In the first of this two part series (see second part), we look at the uniform the Chelsea Pensioner are known for across the world - the scarlets. The scarlet coat and the tricorne hat are worn together with white gloves for ceremonial occasions. For all other events the scarlet coat is worn with the shako cap.
1. TRICORNE HAT
The tricorne hat is a ceremonial headpiece that
the Chelsea Pensioners wear usually if a member of the Royal Family
is present. The tricorne hat evolved from necessity out in the field.
Floppy felt hats were worn by soldiers and due to the sides of the hats
getting in their way during battle they would pin both of the sides up.
To stop the rain dripping down their necks they would pin the back of

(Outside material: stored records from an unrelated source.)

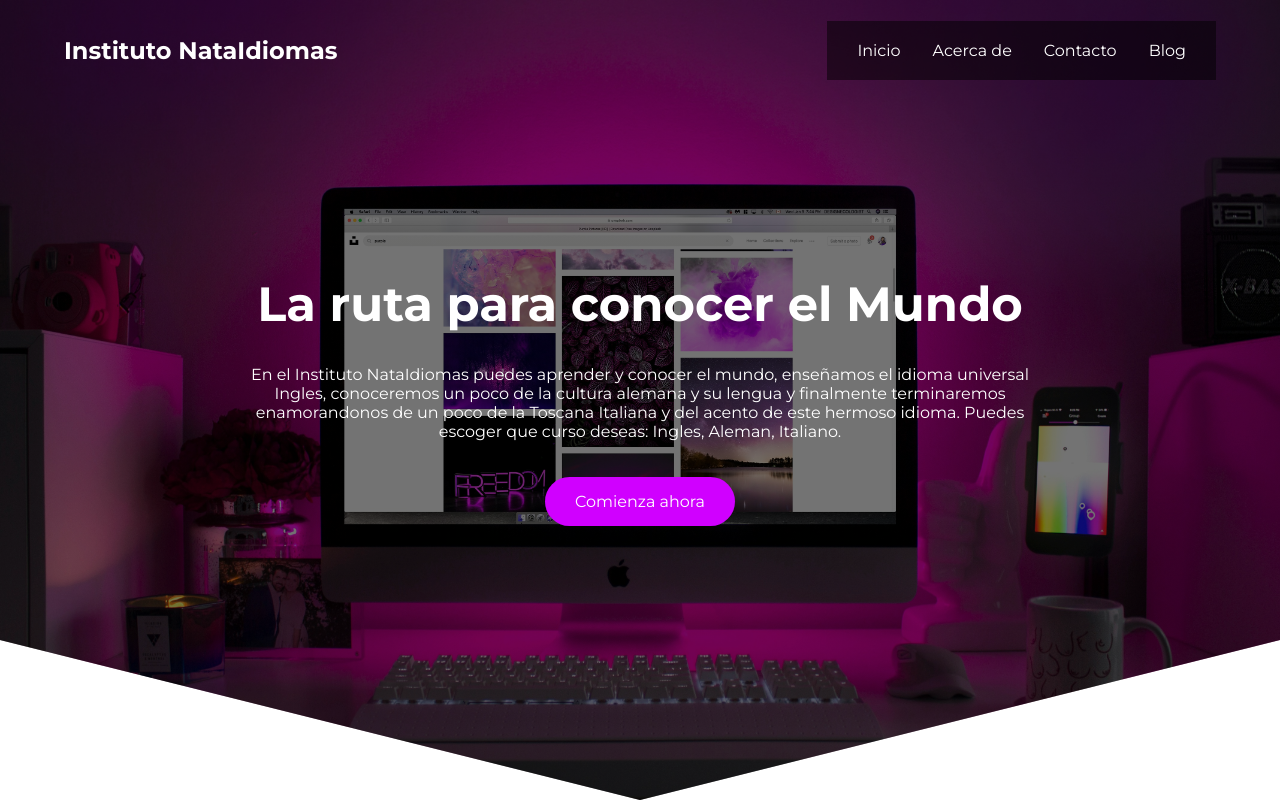
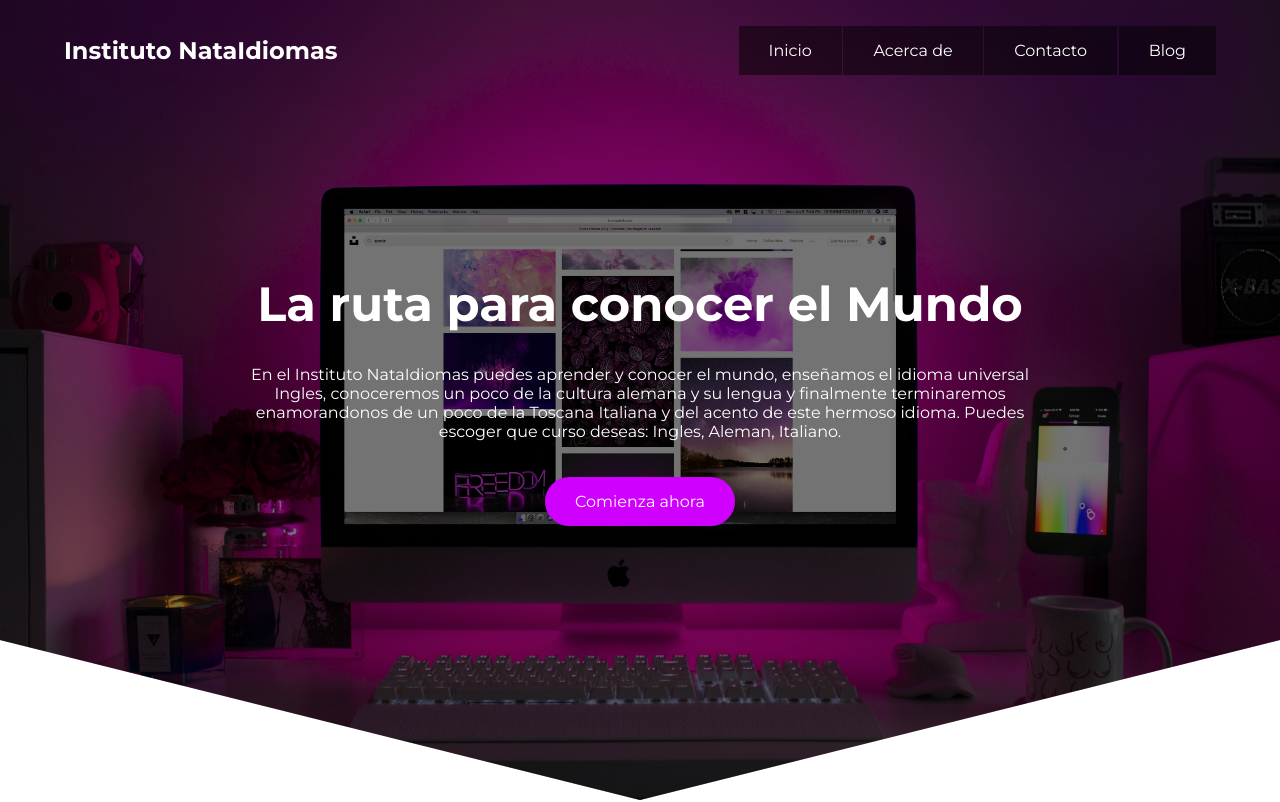
Before and after one commit to natyvcodes/instituto-de-idiomas, a plain HTML site: page index.html in a window 1280 px wide. Shown: the top 802 px of the page. Drawn offline with Linux system fonts and the light colour scheme.

Commit message:
Mejora en el aspecto visual de los links de la barra de navegacion

```diff
--- a/estilos/style.css
+++ b/estilos/style.css
@@ -63,15 +63,16 @@ body {
     display: grid;
     grid-auto-flow: column;
     grid-auto-columns: max-content;
-    gap: 2em;
-    background-color: rgba(0, 0, 0, 0.5);
-    padding: 20px 30px;
-
-
+    gap: 0.1em;
+}
+.nav__items:hover {
+    background-color:rgba(238, 0, 255, 0.455) ;
 }
 
 .nav__items {
     list-style: none;
+     background-color: rgba(0, 0, 0, 0.5);
+    padding: 15px 30px;
 }
 
 .nav__links {
@@ -165,7 +166,7 @@ body {
 
 .knowledge {
     background-color: #e5e5f7;
-    opacity: 0.8;
+    opacity: 0.9;
     background-image: radial-gradient(#444cf7 0.5px, transparent 0.5px), radial-gradient(#444cf7 0.5px, #e5e5f7 0.5px);
     background-size: 20px 20px;
     background-position: 0 0, 10px 10px;
```
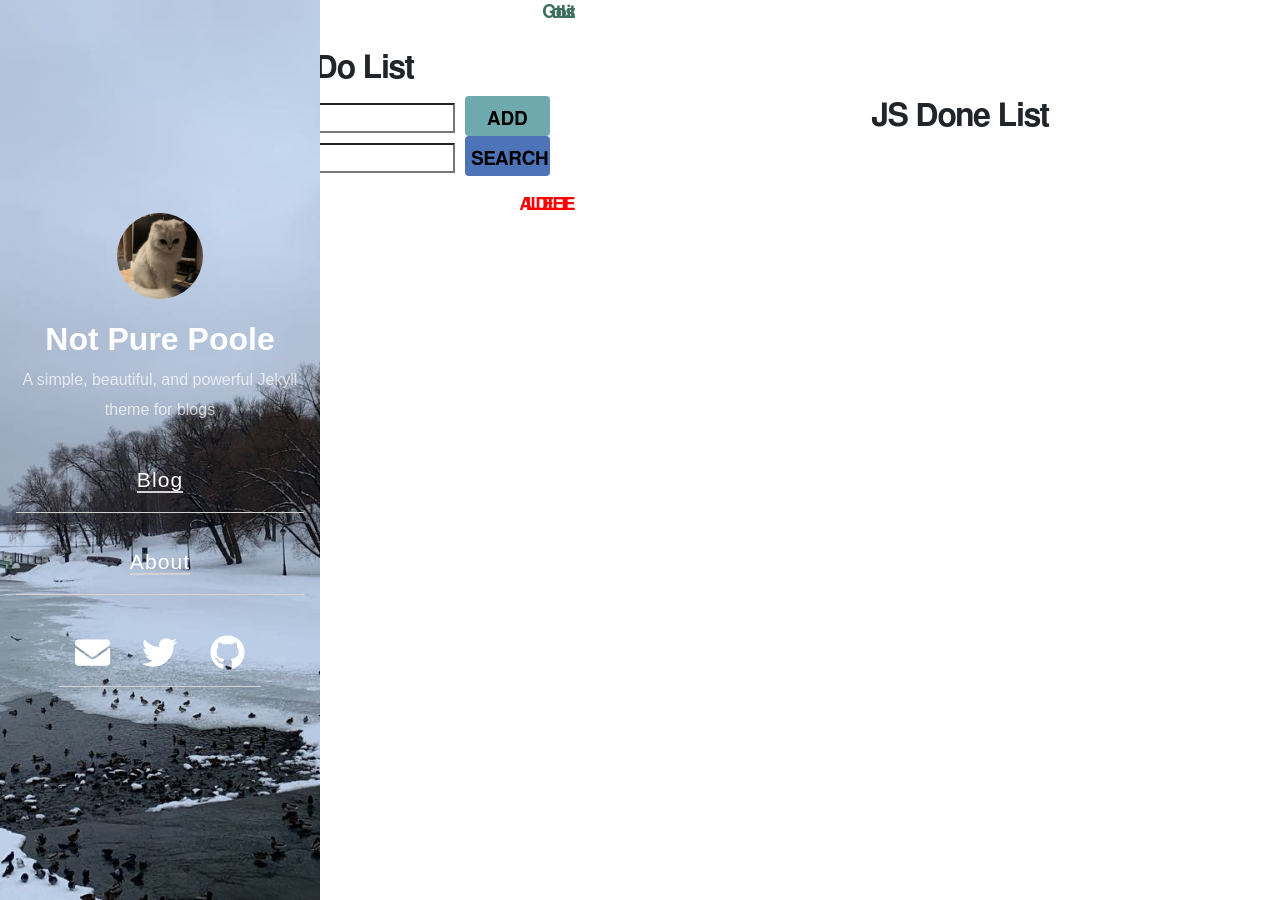
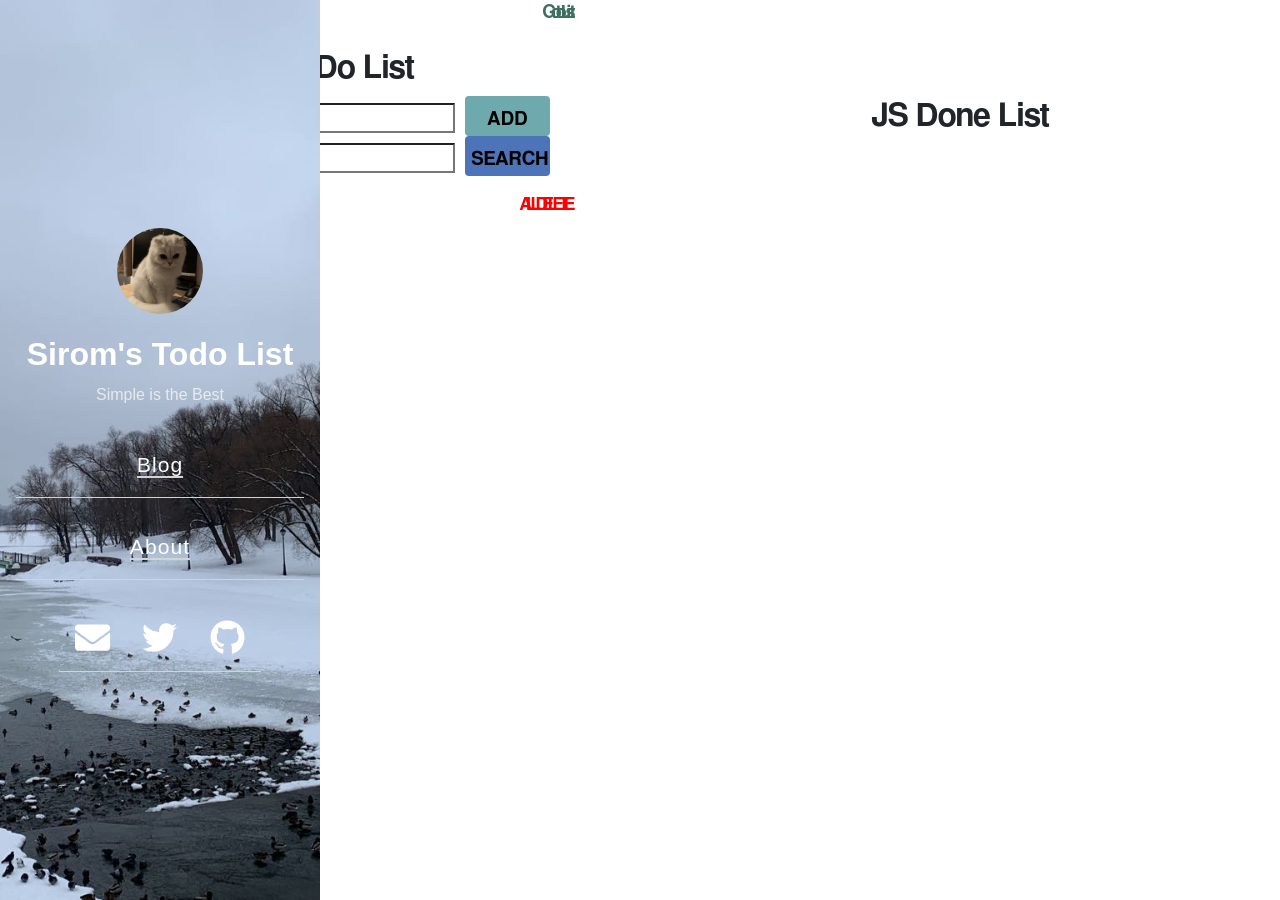
Before and after one commit to wngus9056/jstodolist, a Jekyll site: the page built from index.html, in a window 1280 px wide. Built offline with Jekyll 4.4.1, drawn with Linux system fonts in a browser that asks for light colours; nearby versions of some CDN libraries; the list of posts is cut into pages by our own code.

Commit message:
Update _config.yml

```diff
--- a/_config.yml
+++ b/_config.yml
@@ -1,7 +1,7 @@
 # Setup
-title: Not Pure Poole
-description: A simple, beautiful, and powerful Jekyll theme for blogs
-url: https://vszhub.github.io
+title: Sirom's Todo List
+description: Simple is the Best
+url: https://wngus9056.github.io
 avatar: /avatar.jpeg
 paginate: 5
 permalink: pretty
```
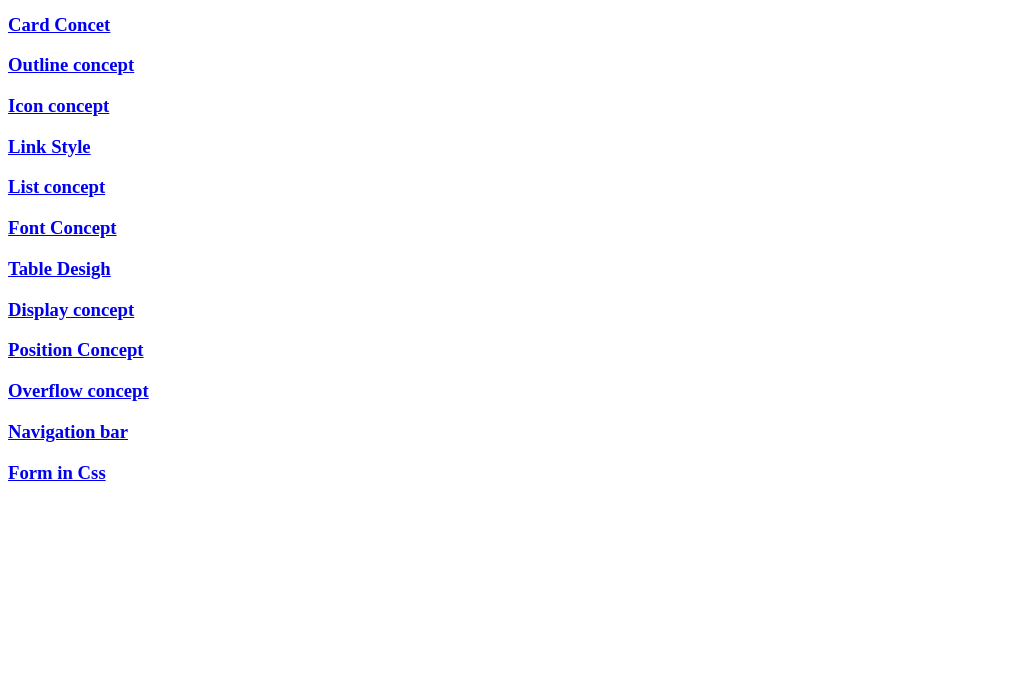
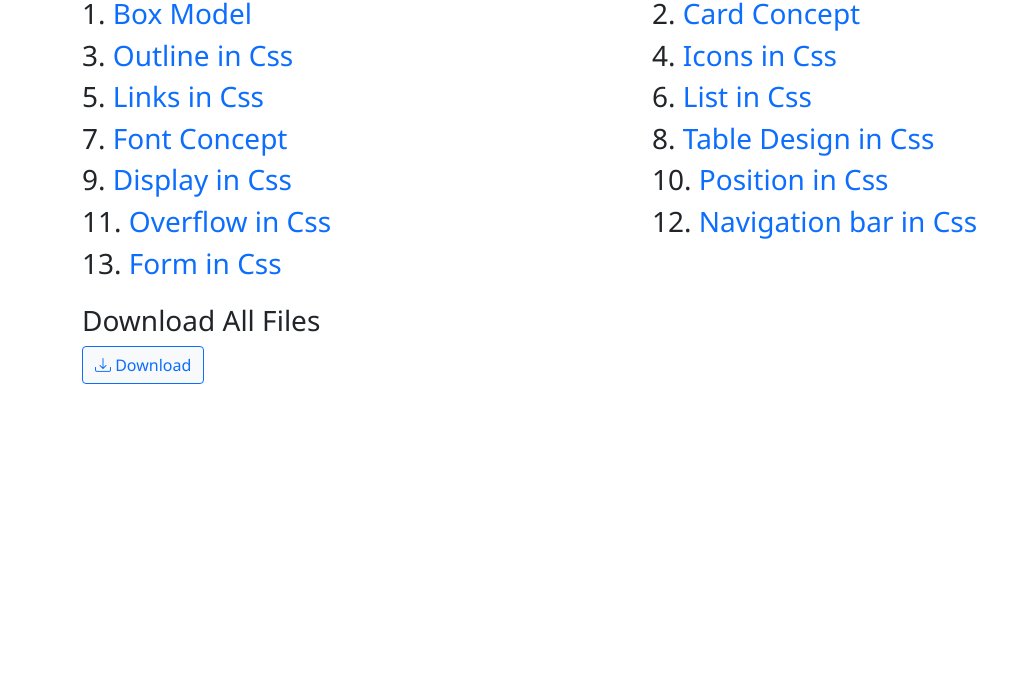
Before and after one commit to RajeshVeeramuthu/Css3-Demo-Codes, a plain HTML site: page index.html in a window 1280 px wide. Shown: the part 107-800 px from the top of the page, without its empty margins (0-1031 px from the left). Drawn offline with nearby package versions, Linux system fonts and the light colour scheme.

Commit message:
Update index.html

```diff
--- a/index.html
+++ b/index.html
@@ -3,22 +3,88 @@
 <head>
     <meta charset="UTF-8">
     <meta name="viewport" content="width=device-width, initial-scale=1.0">
-    <title>Css3 Examples</title>
+    <title>CSS3 Sample Codes</title>
+    <link href="https://cdn.jsdelivr.net/npm/bootstrap@5.0.2/dist/css/bootstrap.min.css" rel="stylesheet" integrity="sha384-EVSTQN3/azprG1Anm3QDgpJLIm9Nao0Yz1ztcQTwFspd3yD65VohhpuuCOmLASjC" crossorigin="anonymous">
+    <link rel="stylesheet" href="https://cdn.jsdelivr.net/npm/bootstrap-icons@1.11.3/font/bootstrap-icons.min.css">
+    <style>
+        body{
+            font-family: 'Segoe UI', Tahoma, Geneva, Verdana, sans-serif;
+        }
+        a{
+            text-decoration: none;
+        }
+        a:hover{
+            color:#42f142;
+        }
+        a:active{
+            color:red;
+        }
+        .btn-primary {
+            background-color: #007bff;
+            border-color: #007bff;
+        }
+        .btn-primary:hover {
+            background-color: #0056b3;
+            border-color: #004085;
+        }
+    </style>
 </head>
 <body>
-    <h1>Css3 Example Codes</h1>
-    <h3><a href="1box.html">Box model</a></h3>
-    <h3> <a href="2card.html">Card Concet</a> </h3>
-    <h3> <a href="3outline.html">Outline concept</a> </h3>
-    <h3> <a href="4icons.html">Icon concept</a> </h3>
-    <h3> <a href="5Link_Css_Style.html">Link Style</a> </h3>
-    <h3> <a href="6list_style_css.html">List concept</a> </h3>
-    <h3> <a href="7font.html">Font Concept</a> </h3>
-    <h3> <a href="8table_design.html">Table Desigh</a> </h3>
-    <h3> <a href="9display.html">Display concept</a></h3>
-    <h3> <a href="10position.html">Position Concept</a> </h3>
-    <h3> <a href="11overflow.html">Overflow concept</a> </h3>
-    <h3> <a href="12Navigaiton.html">Navigation bar</a> </h3>
-    <h3> <a href="Form.html">Form in Css</a> </h3>
+    <div class="container mt-5">
+        <h1>CSS3 Example Codes</h1>
+        <div class="row ">
+            <div class="col-md-6">
+                <h3>1. <a href="1_box.html" target="_blank">Box Model</a></h3>
+            </div>
+            <div class="col-md-6">
+                <h3>2. <a href="2_card.html" target="_blank" >Card Concept</a></h3>
+            </div>
+              <div class="col-md-6">
+                <h3>3. <a href="3_outline.html" target="_blank" >Outline in Css</a></h3>
+            </div>
+              <div class="col-md-6">
+                <h3>4. <a href="4_icons.html" target="_blank" >Icons in Css</a></h3>
+            </div>
+              <div class="col-md-6">
+                <h3>5. <a href="5_Link_Css_Style.html" target="_blank" >Links in Css</a></h3>
+            </div>
+              <div class="col-md-6">
+                <h3>6. <a href="6_list_style_css.html" target="_blank" >List in Css</a></h3>
+            </div>
+              <div class="col-md-6">
+                <h3>7. <a href="7_font.html" target="_blank" >Font Concept</a></h3>
+            </div>
+              <div class="col-md-6">
+                <h3>8. <a href="8_table_design.html" target="_blank" >Table Design in Css</a></h3>
+            </div>
+              <div class="col-md-6">
+                <h3>9. <a href="9_display.html" target="_blank" >Display in Css</a></h3>
+            </div>
+              <div class="col-md-6">
+                <h3>10. <a href="10_position.html" target="_blank" >Position in Css</a></h3>
+            </div>
+              <div class="col-md-6">
+                <h3>11. <a href="11_overflow.html" target="_blank" >Overflow in Css</a></h3>
+            </div>
+              <div class="col-md-6">
+                <h3>12. <a href="12_Navigation.html" target="_blank" >Navigation bar in Css</a></h3>
+            </div>
+              <div class="col-md-6">
+                <h3>13. <a href="13_Form.html" target="_blank" >Form in Css</a></h3>
+            </div>
+        </div>
+    </div>
+    <div class="container mt-3">
+        <div class="row">
+            <div class="col-lg-12 col-md-12" >
+                <h3 >Download All Files </h3>
+                <a href="Sourse_code.zip" download class=" btn-outline-primary btn btn-light">
+                    <i class="bi bi-download"></i> Download
+                </a>
+            </div>
+        </div>
+    </div>
 </body>
+<script src="https://cdn.jsdelivr.net/npm/@popperjs/core@2.9.2/dist/umd/popper.min.js" integrity="sha384-IQsoLXl5PILFhosVNubq5LC7Qb9DXgDA9i+tQ8Zj3iwWAwPtgFTxbJ8NT4GN1R8p" crossorigin="anonymous"></script>
+<script src="https://cdn.jsdelivr.net/npm/bootstrap@5.0.2/dist/js/bootstrap.min.js" integrity="sha384-cVKIPhGWiC2Al4u+LWgxfKTRIcfu0JTxR+EQDz/bgldoEyl4H0zUF0QKbrJ0EcQF" crossorigin="anonymous"></script>
 </html>
```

the hat up too, thus creating the tricorne shape. At the Royal Hospital
Chelsea the legacy of the tricorne lives on. The hats are still made from
felt in a traditional method, unchanged since the 19th Century.
Originally made from brass, each coat has nine
buttons. In 1959 the brass buttons were replaced by anodised ones,
which was incredibly popular with the Pensioners as the new buttons
didn’t require polishing. The buttons are engraved with the symbol of
the crown and the letters RCI, the initials of the Royal Corps of Invalids
(to which the Chelsea Pensioners were once a part of).
All Chelsea Pensioners wear the badge of the rank on their
uniforms that they held on discharge from the army. Stripes are worn
for non-commissioned ranks from Lance Corporal to Staff Sergeant.
For those who were Warrant Officer and above they wear either a
crown or a coat of arms badge to define their rank.
In 1843 trousers were introduced instead of
breeches. In 1961 dark blue tweed trousers adorned with a thin scarlet
stripe running down the outer seam were issued and the same style is
in use today.